Search term "deferred": copy each line of the records that contains it.

## Dataset entries
----

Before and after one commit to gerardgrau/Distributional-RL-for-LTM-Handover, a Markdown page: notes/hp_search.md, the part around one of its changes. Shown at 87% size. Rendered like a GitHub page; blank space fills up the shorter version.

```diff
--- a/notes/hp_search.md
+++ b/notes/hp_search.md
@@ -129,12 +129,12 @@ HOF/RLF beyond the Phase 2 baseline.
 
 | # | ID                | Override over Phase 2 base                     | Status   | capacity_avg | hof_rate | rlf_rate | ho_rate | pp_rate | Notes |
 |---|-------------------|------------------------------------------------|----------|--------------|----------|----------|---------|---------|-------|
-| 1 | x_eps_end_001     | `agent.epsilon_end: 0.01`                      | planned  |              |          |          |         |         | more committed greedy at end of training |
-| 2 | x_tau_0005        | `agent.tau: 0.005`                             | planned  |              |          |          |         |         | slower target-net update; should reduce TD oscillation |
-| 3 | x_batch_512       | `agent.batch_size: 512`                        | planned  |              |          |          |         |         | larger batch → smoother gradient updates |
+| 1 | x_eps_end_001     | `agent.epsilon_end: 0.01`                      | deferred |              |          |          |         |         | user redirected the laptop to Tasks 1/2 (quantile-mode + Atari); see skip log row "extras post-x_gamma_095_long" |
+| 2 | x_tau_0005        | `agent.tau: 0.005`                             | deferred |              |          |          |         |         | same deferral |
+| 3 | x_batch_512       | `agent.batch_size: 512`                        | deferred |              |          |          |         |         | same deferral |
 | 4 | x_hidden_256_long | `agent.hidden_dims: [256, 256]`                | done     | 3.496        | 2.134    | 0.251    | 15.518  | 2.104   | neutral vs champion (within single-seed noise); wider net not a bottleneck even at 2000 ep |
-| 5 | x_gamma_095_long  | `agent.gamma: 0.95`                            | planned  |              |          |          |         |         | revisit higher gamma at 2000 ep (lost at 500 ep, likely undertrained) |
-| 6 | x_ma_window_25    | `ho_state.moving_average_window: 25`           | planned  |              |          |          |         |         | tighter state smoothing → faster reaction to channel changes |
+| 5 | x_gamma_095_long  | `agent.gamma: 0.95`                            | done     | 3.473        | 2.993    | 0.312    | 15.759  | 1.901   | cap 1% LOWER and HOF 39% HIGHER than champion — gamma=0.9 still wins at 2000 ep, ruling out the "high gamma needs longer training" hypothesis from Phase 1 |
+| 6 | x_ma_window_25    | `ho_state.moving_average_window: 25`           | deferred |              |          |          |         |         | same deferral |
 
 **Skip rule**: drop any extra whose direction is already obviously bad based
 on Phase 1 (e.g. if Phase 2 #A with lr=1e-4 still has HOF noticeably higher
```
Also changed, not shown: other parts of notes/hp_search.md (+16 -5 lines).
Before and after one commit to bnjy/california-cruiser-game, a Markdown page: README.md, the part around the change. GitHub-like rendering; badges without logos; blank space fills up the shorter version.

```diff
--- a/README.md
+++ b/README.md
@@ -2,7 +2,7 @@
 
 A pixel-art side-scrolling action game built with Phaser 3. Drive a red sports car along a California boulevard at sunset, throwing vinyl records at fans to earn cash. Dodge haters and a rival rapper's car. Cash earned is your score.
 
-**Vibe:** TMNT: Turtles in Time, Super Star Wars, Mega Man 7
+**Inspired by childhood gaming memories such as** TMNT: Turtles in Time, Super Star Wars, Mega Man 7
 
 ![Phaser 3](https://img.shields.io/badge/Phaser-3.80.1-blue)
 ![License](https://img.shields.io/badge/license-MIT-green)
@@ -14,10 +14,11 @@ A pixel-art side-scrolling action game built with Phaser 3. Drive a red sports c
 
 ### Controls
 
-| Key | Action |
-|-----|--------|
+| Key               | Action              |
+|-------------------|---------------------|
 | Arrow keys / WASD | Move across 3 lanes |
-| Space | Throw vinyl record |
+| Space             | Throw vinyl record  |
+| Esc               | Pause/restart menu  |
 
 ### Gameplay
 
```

----

## TASK SOLUTION
+| 1 | x_eps_end_001     | `agent.epsilon_end: 0.01`                      | deferred |              |          |          |         |         | user redirected the laptop to Tasks 1/2 (quantile-mode + Atari); see skip log row "extras post-x_gamma_095_long" |
+| 2 | x_tau_0005        | `agent.tau: 0.005`                             | deferred |              |          |          |         |         | same deferral |
+| 3 | x_batch_512       | `agent.batch_size: 512`                        | deferred |              |          |          |         |         | same deferral |
+| 6 | x_ma_window_25    | `ho_state.moving_average_window: 25`           | deferred |              |          |          |         |         | same deferral |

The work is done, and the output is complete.